Picture this critic as an imaginary character, let's call him 'Bob,' whose sole job is to cast doubt. Acknowledge Bob's presence but don't engage in an argument. This detachment is the first step in shifting control from the analytical to the unconscious brain.

Step 2: Engage in Sensory-Focused Activities

To shift from overthinking to a state of flow, engage in activities that focus on movement or sensory experiences.

For example, try a simple exercise: count the number of times the letter 'T' appears in a paragraph. This task requires complete focus, diverting your mind from anxiety to the present task, thereby activating the unconscious brain.

Step 3: The Art of Preparation and Practice

Effective preparation goes beyond gathering information; it involves practicing it out loud. This practice helps transfer knowledge from the analytical to the unconscious brain.

For instance, if you're preparing for an interview, don't just list potential questions and answers. Practice saying them aloud, refining your responses with each repetition. This method ensures that during the actual event, your responses come more naturally, as if on autopilot.

Step 4: Techniques to Maintain Focus and Manage Anxiety

Before your speaking event, engage in activities that keep the analytical brain occupied. This could be deep breathing exercises, where you focus on each inhale and exhale, or a simple observation game, like silently naming colors you see around you.

These techniques help keep the analytical brain busy, allowing the unconscious brain to guide your performance.

Step 5: Handling In-the-Moment Negative Thoughts

During your speech, if you find yourself slipping into self-criticism, it's a sign that the analytical brain is taking over. To counter this, have a 'focus point' – it could be your breath, a spot in the room, or even the faces in your audience.

Redirecting your focus to these points helps you return to the state of flow.

Embracing Anxiety as a Normal Part of the Process

It's important to remember that feeling anxious is a natural response. The objective is not to eliminate these feelings but to understand and manage them. People are usually more anxious about the fact that they are anxious, than being anxious about the situation itself.

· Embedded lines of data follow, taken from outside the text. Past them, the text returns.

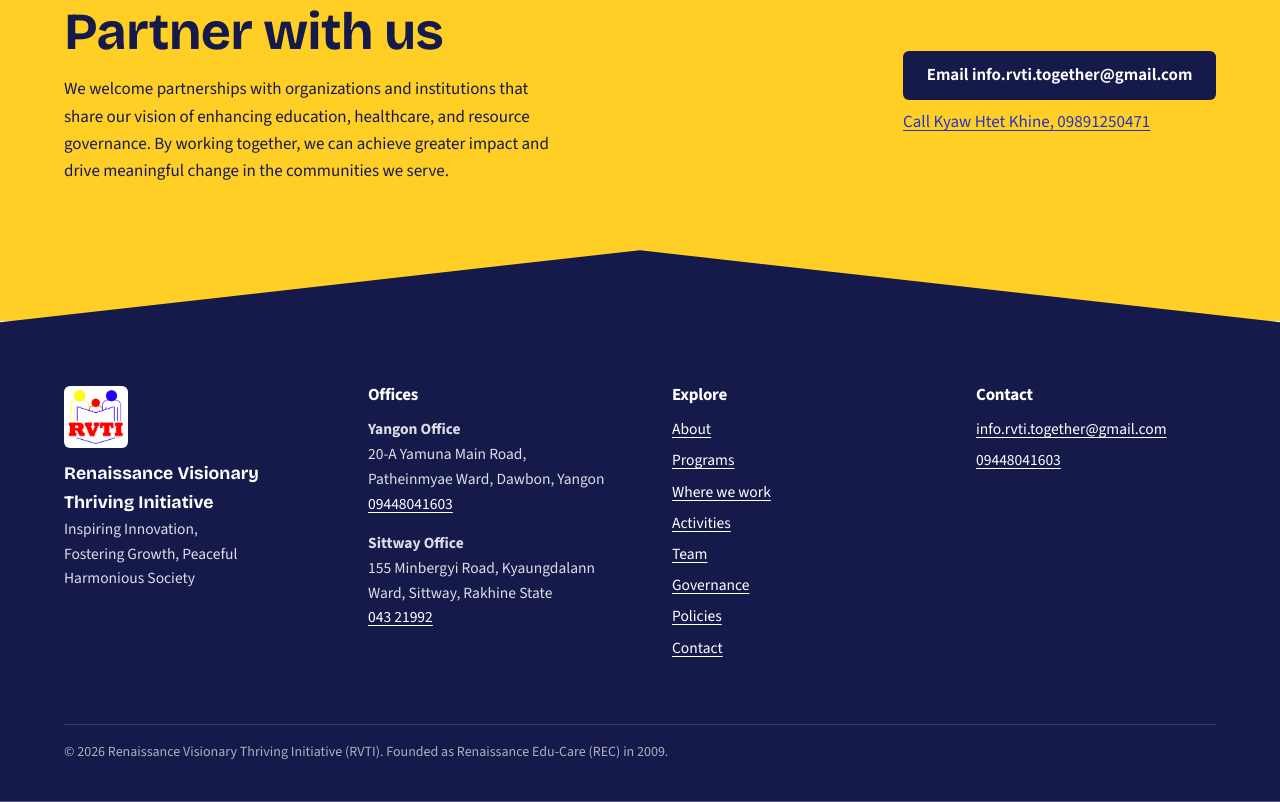
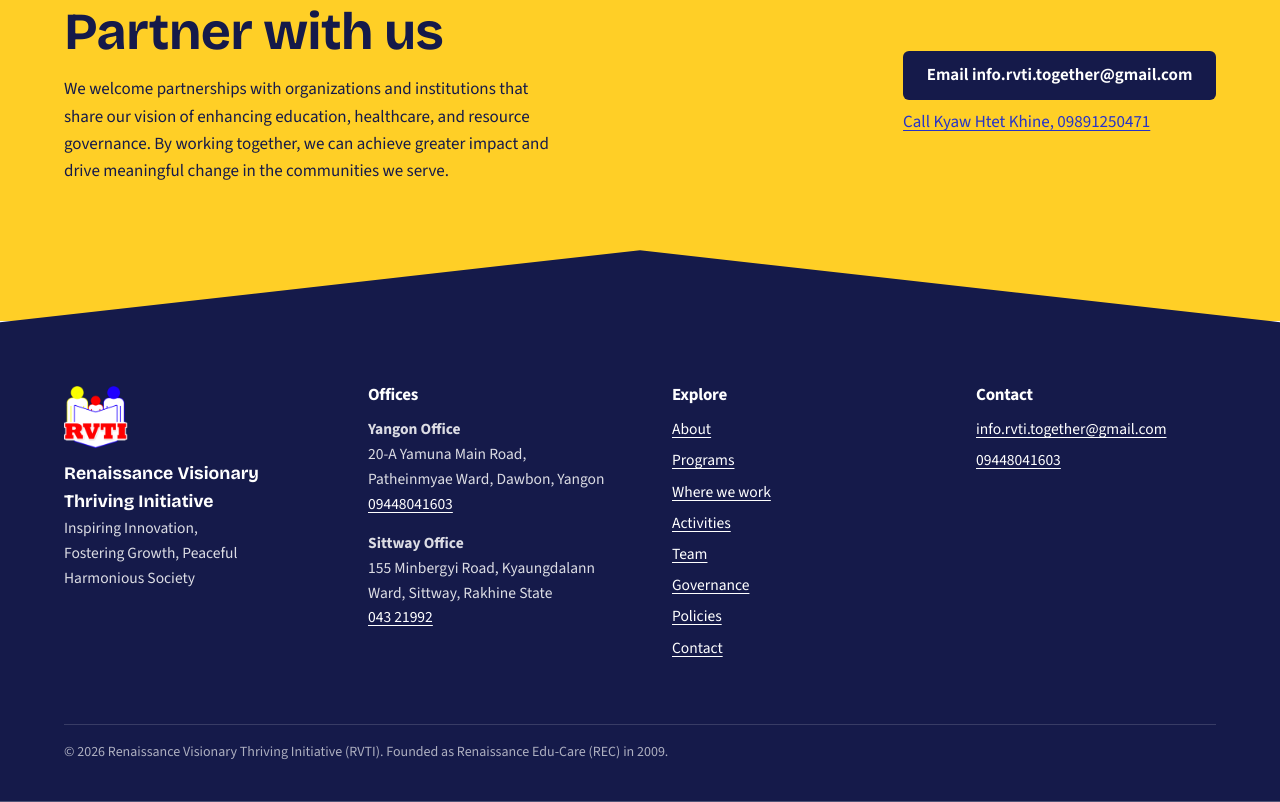
Before and after one commit to sargalay/rvti-mm.org, a plain HTML site: page index.html in a window 1280 px wide. Shown: the part 4804-5606 px from the top of the page. Drawn offline with Linux system fonts and the light colour scheme.

Commit message:
style(footer): drop white tile behind logo

```diff
--- a/css/style.css
+++ b/css/style.css
@@ -403,7 +403,7 @@ body:has(dialog[open]) { overflow: hidden; }
 }
 .site-footer a { color: #fff; }
 .footer-grid { display: grid; gap: var(--space-l); grid-template-columns: repeat(auto-fit, minmax(14rem, 1fr)); margin-bottom: var(--space-l); }
-.footer-brand img { width: 64px; background: #fff; border-radius: var(--radius); padding: 4px; margin-bottom: 0.75rem; }
+.footer-brand img { width: 64px; margin-bottom: 0.75rem; }
 .footer-brand strong { display: block; color: #fff; font-family: var(--font-display); font-size: 1.1rem; }
 .site-footer h2 { font-size: var(--step-0); font-family: var(--font-body); font-weight: 700; color: #fff; margin-bottom: 0.75rem; }
 .site-footer ul { list-style: none; padding: 0; margin: 0; }
```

If you wish to watch a more detailed mini-course in video format,

You can watch that here